Messenger. My Mistress ! look around.

Behold the hermit's message to thine eyes
Fulfilled.
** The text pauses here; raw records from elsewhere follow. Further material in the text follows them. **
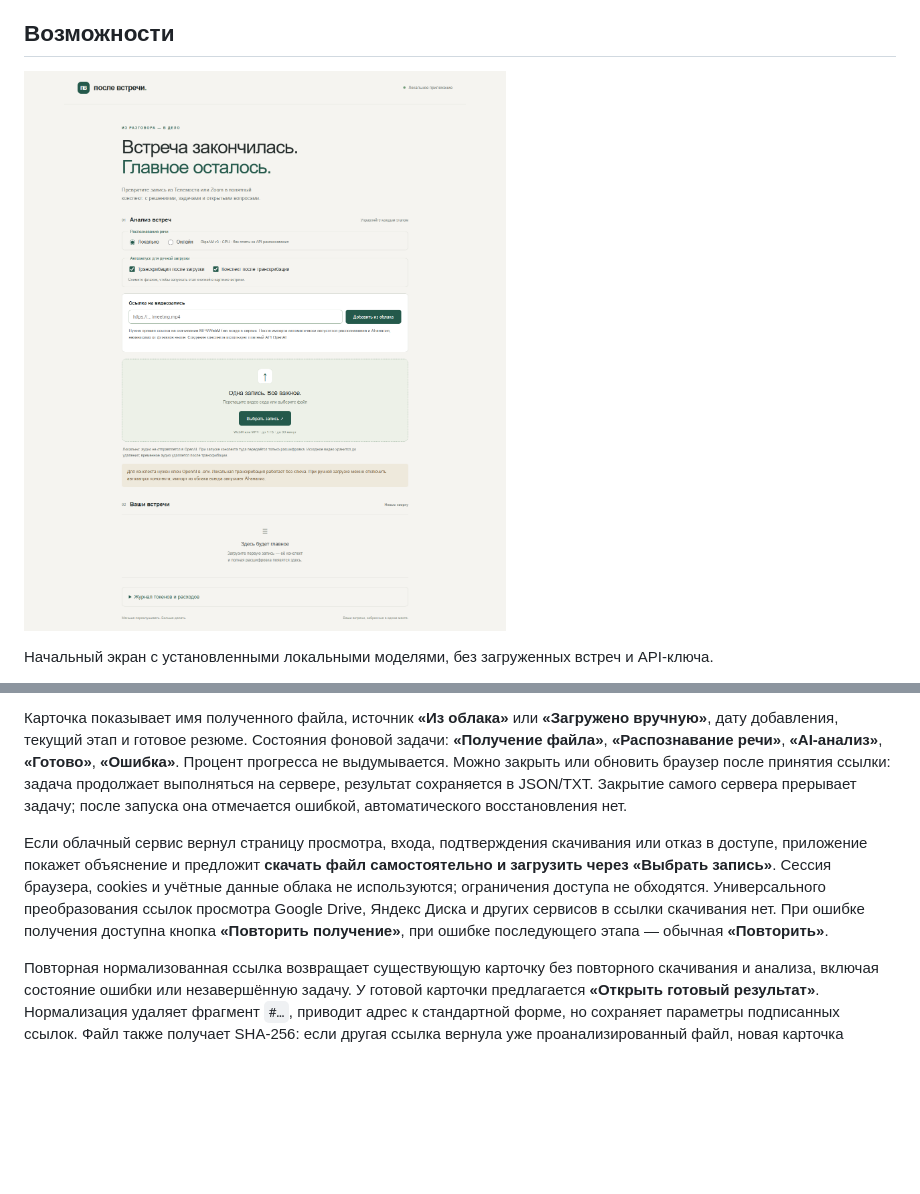
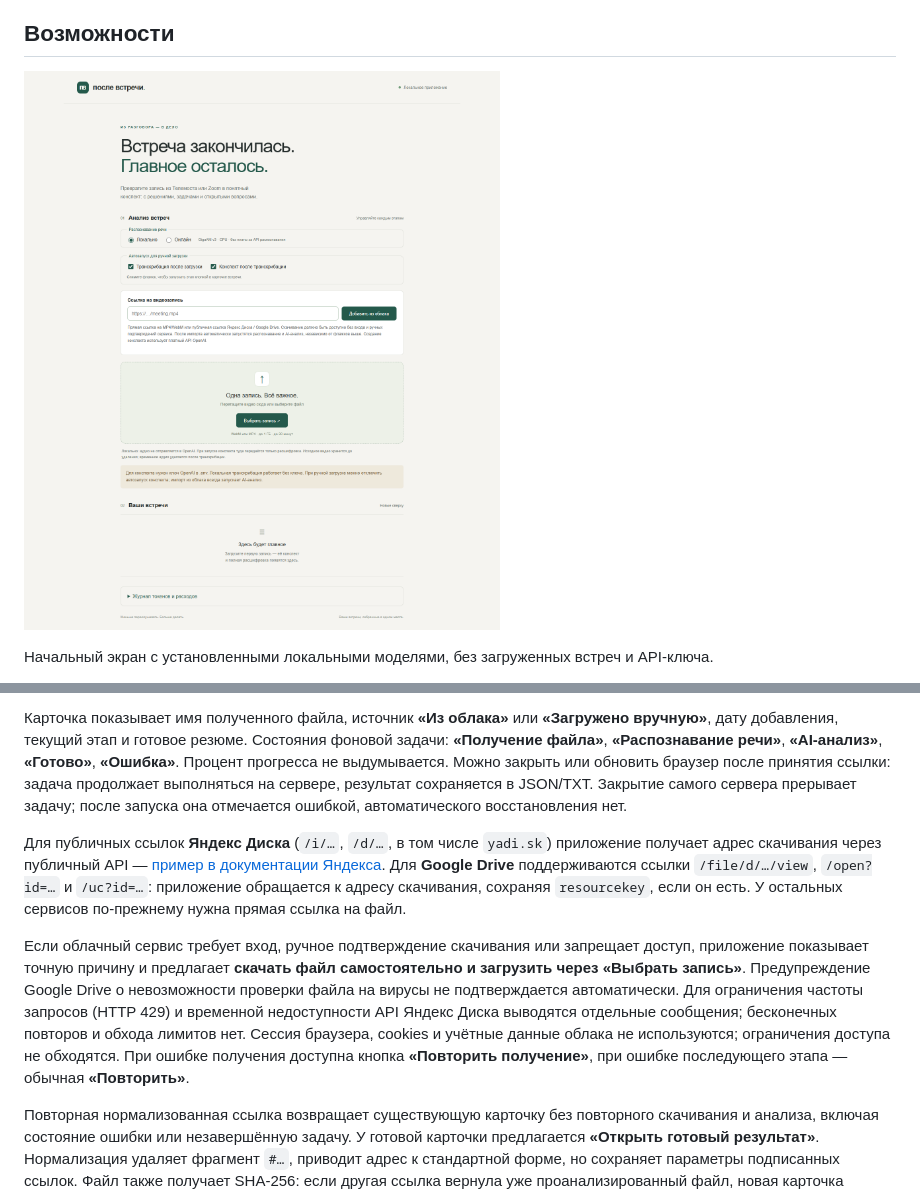
Before and after one commit to atssvetl/meeting-notes, a Markdown page: README.md, 2 parts joined by grey strips. GitHub-like rendering; pictures changed too: docs/images/start-screen.png; blank space fills up the shorter version.

Commit message:
Resolve public cloud share links and clarify provider download restrictions

```diff
--- a/README.md
+++ b/README.md
@@ -86,7 +86,9 @@ npm run test:local -- "C:\Videos\встреча.mp4" "C:\Videos\встреча.w
 
 Карточка показывает имя полученного файла, источник **«Из облака»** или **«Загружено вручную»**, дату добавления, текущий этап и готовое резюме. Состояния фоновой задачи: **«Получение файла»**, **«Распознавание речи»**, **«AI-анализ»**, **«Готово»**, **«Ошибка»**. Процент прогресса не выдумывается. Можно закрыть или обновить браузер после принятия ссылки: задача продолжает выполняться на сервере, результат сохраняется в JSON/TXT. Закрытие самого сервера прерывает задачу; после запуска она отмечается ошибкой, автоматического восстановления нет.
 
-Если облачный сервис вернул страницу просмотра, входа, подтверждения скачивания или отказ в доступе, приложение покажет объяснение и предложит **скачать файл самостоятельно и загрузить через «Выбрать запись»**. Сессия браузера, cookies и учётные данные облака не используются; ограничения доступа не обходятся. Универсального преобразования ссылок просмотра Google Drive, Яндекс Диска и других сервисов в ссылки скачивания нет. При ошибке получения доступна кнопка **«Повторить получение»**, при ошибке последующего этапа — обычная **«Повторить»**.
+Для публичных ссылок **Яндекс Диска** (`/i/…`, `/d/…`, в том числе `yadi.sk`) приложение получает адрес скачивания через публичный API — [пример в документации Яндекса](https://github.com/yandex-cloud/docs/blob/master/ru/datasphere/operations/data/connect-to-ya-disk.md). Для **Google Drive** поддерживаются ссылки `/file/d/…/view`, `/open?id=…` и `/uc?id=…`: приложение обращается к адресу скачивания, сохраняя `resourcekey`, если он есть. У остальных сервисов по-прежнему нужна прямая ссылка на файл.
+
+Если облачный сервис требует вход, ручное подтверждение скачивания или запрещает доступ, приложение показывает точную причину и предлагает **скачать файл самостоятельно и загрузить через «Выбрать запись»**. Предупреждение Google Drive о невозможности проверки файла на вирусы не подтверждается автоматически. Для ограничения частоты запросов (HTTP 429) и временной недоступности API Яндекс Диска выводятся отдельные сообщения; бесконечных повторов и обхода лимитов нет. Сессия браузера, cookies и учётные данные облака не используются; ограничения доступа не обходятся. При ошибке получения доступна кнопка **«Повторить получение»**, при ошибке последующего этапа — обычная **«Повторить»**.
 
 Повторная нормализованная ссылка возвращает существующую карточку без повторного скачивания и анализа, включая состояние ошибки или незавершённую задачу. У готовой карточки предлагается **«Открыть готовый результат»**. Нормализация удаляет фрагмент `#…`, приводит адрес к стандартной форме, но сохраняет параметры подписанных ссылок. Файл также получает SHA-256: если другая ссылка вернула уже проанализированный файл, новая карточка содержит переход к готовому результату, повторный AI-запрос не выполняется, лишняя копия видео удаляется. После удаления исходной встречи связанные карточки-дубли удаляются вместе с ней.
 
```
Also changed, not shown: CHECKS.md (+2 -1 lines), 3 other files.
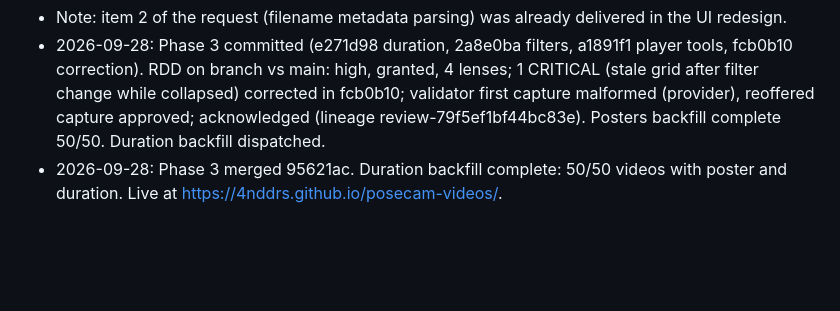
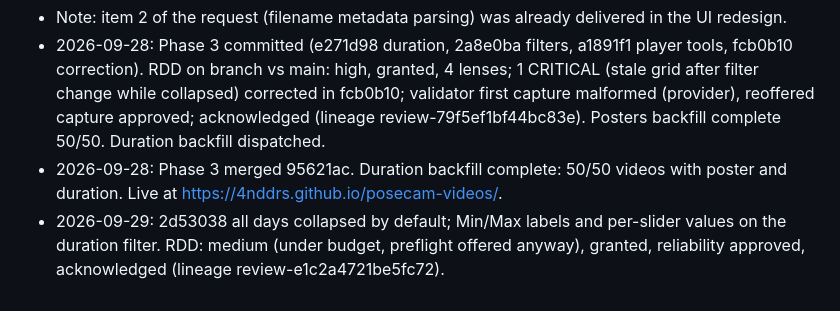
Before and after one commit to 4nddrs/posecam-videos, a Markdown page: odd/tasks/video-gallery.md, the part around the change. Drawn GitHub-style; blank space fills up the shorter version.

Commit message:
docs(odd): record UI tweak evidence

```diff
--- a/odd/tasks/video-gallery.md
+++ b/odd/tasks/video-gallery.md
@@ -78,3 +78,4 @@ User wants per-video thumbnails that work in Firefox-based browsers. Camera MP4s
 - Note: item 2 of the request (filename metadata parsing) was already delivered in the UI redesign.
 - 2026-09-28: Phase 3 committed (e271d98 duration, 2a8e0ba filters, a1891f1 player tools, fcb0b10 correction). RDD on branch vs main: high, granted, 4 lenses; 1 CRITICAL (stale grid after filter change while collapsed) corrected in fcb0b10; validator first capture malformed (provider), reoffered capture approved; acknowledged (lineage review-79f5ef1bf44bc83e). Posters backfill complete 50/50. Duration backfill dispatched.
 - 2026-09-28: Phase 3 merged 95621ac. Duration backfill complete: 50/50 videos with poster and duration. Live at https://4nddrs.github.io/posecam-videos/.
+- 2026-09-29: 2d53038 all days collapsed by default; Min/Max labels and per-slider values on the duration filter. RDD: medium (under budget, preflight offered anyway), granted, reliability approved, acknowledged (lineage review-e1c2a4721be5fc72).
```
Some charm deludes my sense, or hither
Thy daughter comes, girt by the warlike train
Of thy two sons !

[Beatrice is carried in by the Second Chorus
on a litter, and placed in the front of the stage
She is still without perception, and motionless

4'jo the bride of me8s1sa.

Isabella, Diego, Messenger, Beatrice.

Choi-us (BoHEMUND, RoGER, HippoLTTE, and the other nim
followers of Don C^sar).

Chor'us (Bohemund). Here at thy feet we lay

The maid, obedient to our Lord's command :
'Twas thus he spoke — " Conduct her to my mother;
And tell her that her sou, Don Caesar, sends her ! "

Isabella (is advancing towards her with outstretched arms, and
starts back in horror).
Heavens ! she is motionless and pale !

Chorus (Bohemund). She lives,

She will awake, but give her time to rouse
From the dread shock that holds each sense enthralled

IsAB. My daughter! Child of all my cares and pains !
And is it thus I see thee once again ?
Thus thou returnest to thy father's halls !
O let my breath relume thy vital spark ;
Yes ! I will strain thee to a mother's arms
And hold thee fast — till, from the frost of death
Released, thy life-warm current throbs again

[To the Chorus
Where hast thou found her ? Speak I What dire mis-
Has caused this sight of woe ?

Chorus (Bohemund). My lips are dumb !

Ask not of me : thy son will tell thee all —
Don Csesax — for 'tis he that sends her.

Isabella. Tell me.

Would 'st thou not say Don Manuel ?

Chorum ^^Bohemund). 'Tis Don Caesar

That sends her to thee.

Isabella [to the Messenger). How declared the Seer**
Speak ! Was it not Don Manuel ?

Messenger. 'Twas he !

Thy elder bom.

Isabella. Be blessings on his head

Whiche'er it be ; to him I owe a daughter
Alas ! that in this blissful hour, so long
Expected, long implored, some envious Fiend
Should mar my joy ! Oh, I must stem the tide



Of nature's transport ! In her childhood's home

I see my daughter ; me she knows not — heeds not—

Nor answers to a mother's voice of love !

Ope, ye dear eyelids — hands be warm — and heave

Thou lifeless bosom with responsive throbs

To mine! 'Tis she I — Diego, look! 'tis Beatrice!

The long-concealed — the lost — the rescued one !

Before the world I claim her for my own !

Chorus (Bohemund).

Online LibraryFriedrich SchillerThe works of Frederick Schiller, translated from the German (Volume 3) → online text (page 32 of 37)